Wind and rain favour attackers in unruly Cadel Evans Women's Race

US road race champion Ruth Winder is looked after by her Trek-Segafredo teammates
US road race champion Ruth Winder is looked after by her Trek-Segafredo teammates (Image credit: Getty Images Sport)

The women's edition of the 2020 Cadel Evans Great Ocean Road Race was exemplary for how a victory for one rider is based on the work of a whole team, and how bad luck caused by weather conditions can influence the result by depriving other contenders of crucial support.

The various races of the Australian summer are normally known for sunshine and high - sometimes even too high - temperatures. The images of the peloton passing through burnt bushland at the Tour Down Under, with the smell of fire in the riders’ noses, are only a few days old, but February 1 brought wholly different conditions to Geelong – conditions that much more resembled a Northern European spring classic.

Riders escaped the storm that was feared to descend on the 121-kilometre race, according to weather forecasts, but they still had to race in temperatures rarely found in Victoria at the beginning of February. The heavy rain had a big influence on the result, as it made for a harder race overall, and strong southerly winds added another stress factor, with several crosswind sections just before the finale. 

Australian champion and third-place finisher Amanda Spratt (Mitchelton-Scott) described the race: "It was epic out there. We started to get almost a bit cold, and that's when it gets dangerous. Then we had a few crosswind sections from kilometre 97, there was the crash, the roads were a bit slippery, you just had to be so focused the whole time."

The slippery roads contributed to a mass crash on a fast descent about 20 kilometres from the finish, bringing down dozens of riders and holding up others, leaving only 25 riders to chase the breakaway that was still up the road at that point.

"There was that huge, huge crash with about 20km to go, and I was the only Mitchelton-Scott rider left in the front group of 20 or 30," said Spratt. "It was really about trying to be smart and watching Sunweb and Trek, who had the numbers. I had to use my energy wisely. In the end, I am proud of my third place."

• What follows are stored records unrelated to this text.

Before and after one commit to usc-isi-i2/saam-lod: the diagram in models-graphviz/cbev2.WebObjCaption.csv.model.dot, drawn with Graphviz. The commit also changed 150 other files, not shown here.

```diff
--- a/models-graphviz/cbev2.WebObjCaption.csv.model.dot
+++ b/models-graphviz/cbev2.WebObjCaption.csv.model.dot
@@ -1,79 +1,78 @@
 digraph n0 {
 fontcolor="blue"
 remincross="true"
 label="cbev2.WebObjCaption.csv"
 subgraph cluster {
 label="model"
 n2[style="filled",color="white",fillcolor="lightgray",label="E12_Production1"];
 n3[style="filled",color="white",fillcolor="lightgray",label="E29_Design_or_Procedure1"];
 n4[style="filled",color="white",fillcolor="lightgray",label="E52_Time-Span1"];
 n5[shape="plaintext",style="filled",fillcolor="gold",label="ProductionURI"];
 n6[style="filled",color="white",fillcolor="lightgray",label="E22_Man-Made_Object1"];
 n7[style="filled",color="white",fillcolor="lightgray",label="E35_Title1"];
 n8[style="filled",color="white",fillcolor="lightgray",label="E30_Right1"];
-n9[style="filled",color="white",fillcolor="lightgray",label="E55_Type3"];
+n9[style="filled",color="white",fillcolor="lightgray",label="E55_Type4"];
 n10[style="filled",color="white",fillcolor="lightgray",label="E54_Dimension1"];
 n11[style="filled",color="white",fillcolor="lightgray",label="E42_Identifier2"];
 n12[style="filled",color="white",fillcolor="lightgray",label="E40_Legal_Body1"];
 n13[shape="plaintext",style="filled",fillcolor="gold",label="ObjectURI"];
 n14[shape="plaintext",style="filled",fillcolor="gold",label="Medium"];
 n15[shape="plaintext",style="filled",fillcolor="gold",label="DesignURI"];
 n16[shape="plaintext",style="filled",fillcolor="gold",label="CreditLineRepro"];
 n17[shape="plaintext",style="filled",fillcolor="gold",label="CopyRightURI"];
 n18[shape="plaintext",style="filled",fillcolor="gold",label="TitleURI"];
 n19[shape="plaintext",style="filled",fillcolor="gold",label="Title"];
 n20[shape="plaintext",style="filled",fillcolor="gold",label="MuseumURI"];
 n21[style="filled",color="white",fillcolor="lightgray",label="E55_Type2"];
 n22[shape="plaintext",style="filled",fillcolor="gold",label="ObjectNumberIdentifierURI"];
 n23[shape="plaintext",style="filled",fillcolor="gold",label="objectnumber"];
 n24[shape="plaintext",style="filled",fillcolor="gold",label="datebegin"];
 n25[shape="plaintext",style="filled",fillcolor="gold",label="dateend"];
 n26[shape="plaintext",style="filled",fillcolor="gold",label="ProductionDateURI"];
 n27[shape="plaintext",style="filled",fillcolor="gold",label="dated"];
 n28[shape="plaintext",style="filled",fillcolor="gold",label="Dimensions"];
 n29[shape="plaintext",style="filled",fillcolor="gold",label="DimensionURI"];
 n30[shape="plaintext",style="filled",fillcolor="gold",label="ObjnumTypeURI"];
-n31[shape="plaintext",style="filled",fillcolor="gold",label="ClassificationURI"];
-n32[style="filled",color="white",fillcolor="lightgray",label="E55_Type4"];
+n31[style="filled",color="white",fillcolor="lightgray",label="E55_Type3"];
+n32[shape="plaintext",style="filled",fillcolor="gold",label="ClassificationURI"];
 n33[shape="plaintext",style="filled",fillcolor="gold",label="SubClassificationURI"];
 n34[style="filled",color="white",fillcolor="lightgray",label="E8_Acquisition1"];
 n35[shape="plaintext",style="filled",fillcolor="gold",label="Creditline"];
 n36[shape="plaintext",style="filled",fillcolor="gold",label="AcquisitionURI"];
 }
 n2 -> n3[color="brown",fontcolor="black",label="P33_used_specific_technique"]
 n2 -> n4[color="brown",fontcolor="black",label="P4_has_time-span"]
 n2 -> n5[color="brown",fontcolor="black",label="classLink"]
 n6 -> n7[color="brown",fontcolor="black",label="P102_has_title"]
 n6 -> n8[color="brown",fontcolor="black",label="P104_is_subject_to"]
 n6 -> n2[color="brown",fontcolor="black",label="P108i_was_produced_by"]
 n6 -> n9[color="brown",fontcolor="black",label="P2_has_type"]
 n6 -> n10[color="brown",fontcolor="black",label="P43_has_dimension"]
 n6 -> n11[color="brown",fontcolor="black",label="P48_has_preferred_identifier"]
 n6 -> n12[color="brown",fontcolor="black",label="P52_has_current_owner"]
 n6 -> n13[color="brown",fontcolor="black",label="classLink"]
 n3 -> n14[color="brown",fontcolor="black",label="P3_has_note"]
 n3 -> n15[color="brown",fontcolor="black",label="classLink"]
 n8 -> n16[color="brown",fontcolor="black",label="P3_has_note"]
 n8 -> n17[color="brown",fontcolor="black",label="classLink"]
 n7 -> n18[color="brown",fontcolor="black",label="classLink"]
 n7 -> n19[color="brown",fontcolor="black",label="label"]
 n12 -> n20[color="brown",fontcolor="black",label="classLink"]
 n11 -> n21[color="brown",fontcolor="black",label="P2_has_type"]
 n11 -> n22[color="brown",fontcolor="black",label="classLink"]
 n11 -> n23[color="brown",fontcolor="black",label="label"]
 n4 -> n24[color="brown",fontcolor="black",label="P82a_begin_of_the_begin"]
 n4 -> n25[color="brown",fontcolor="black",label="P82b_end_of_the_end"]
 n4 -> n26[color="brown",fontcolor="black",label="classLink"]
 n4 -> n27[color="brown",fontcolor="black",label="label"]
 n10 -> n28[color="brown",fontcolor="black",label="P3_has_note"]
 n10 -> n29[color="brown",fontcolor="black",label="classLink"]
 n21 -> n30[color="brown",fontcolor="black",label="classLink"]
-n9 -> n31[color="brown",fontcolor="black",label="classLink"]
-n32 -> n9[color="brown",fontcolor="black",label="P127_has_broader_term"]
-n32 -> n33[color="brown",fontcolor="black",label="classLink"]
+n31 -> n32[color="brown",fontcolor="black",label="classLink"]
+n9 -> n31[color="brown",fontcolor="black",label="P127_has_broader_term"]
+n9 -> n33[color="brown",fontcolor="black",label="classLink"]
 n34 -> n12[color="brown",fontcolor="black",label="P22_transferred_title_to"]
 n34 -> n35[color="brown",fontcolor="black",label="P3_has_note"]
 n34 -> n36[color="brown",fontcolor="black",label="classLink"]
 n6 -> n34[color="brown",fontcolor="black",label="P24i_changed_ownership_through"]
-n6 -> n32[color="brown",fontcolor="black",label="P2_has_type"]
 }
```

Four of Spratt's Mitchelton-Scott teammates had to abandon the race, Georgia Williams and Jessica Roberts having their wounds stitched while Grace Brown and Jessica Allen were taken to hospital for precautionary scans.

Chloe Hosking’s team Rally Cycling were equally affected, as all four of Hosking’s teammates could not continue the race. Until then, Rally Cycling had put in a great share of the work at the front of the peloton. The Australian sprinter and her new team have gelled well, winning the opening stage of the women’s Tour Down Under and fighting for victory on the other stages and in the Race Torquay.

With Hosking in good form, her teammates had been working together with Team Sunweb of eventual winner Liane Lippert to bring back the breakaway, but now Hosking, like Spratt, was on her own. Hosking made the most of the situation and finished in sixth place in the end but, considering her sprint victory in the 2018 edition of the race held in sunshine, she may have wished for different weather on the day.

Team Sunweb, on the other hand, escaped unscathed and had all six riders in the front group as it came into the finale. The team rallied around Lippert, who put in the decisive attack on the final climb to win solo.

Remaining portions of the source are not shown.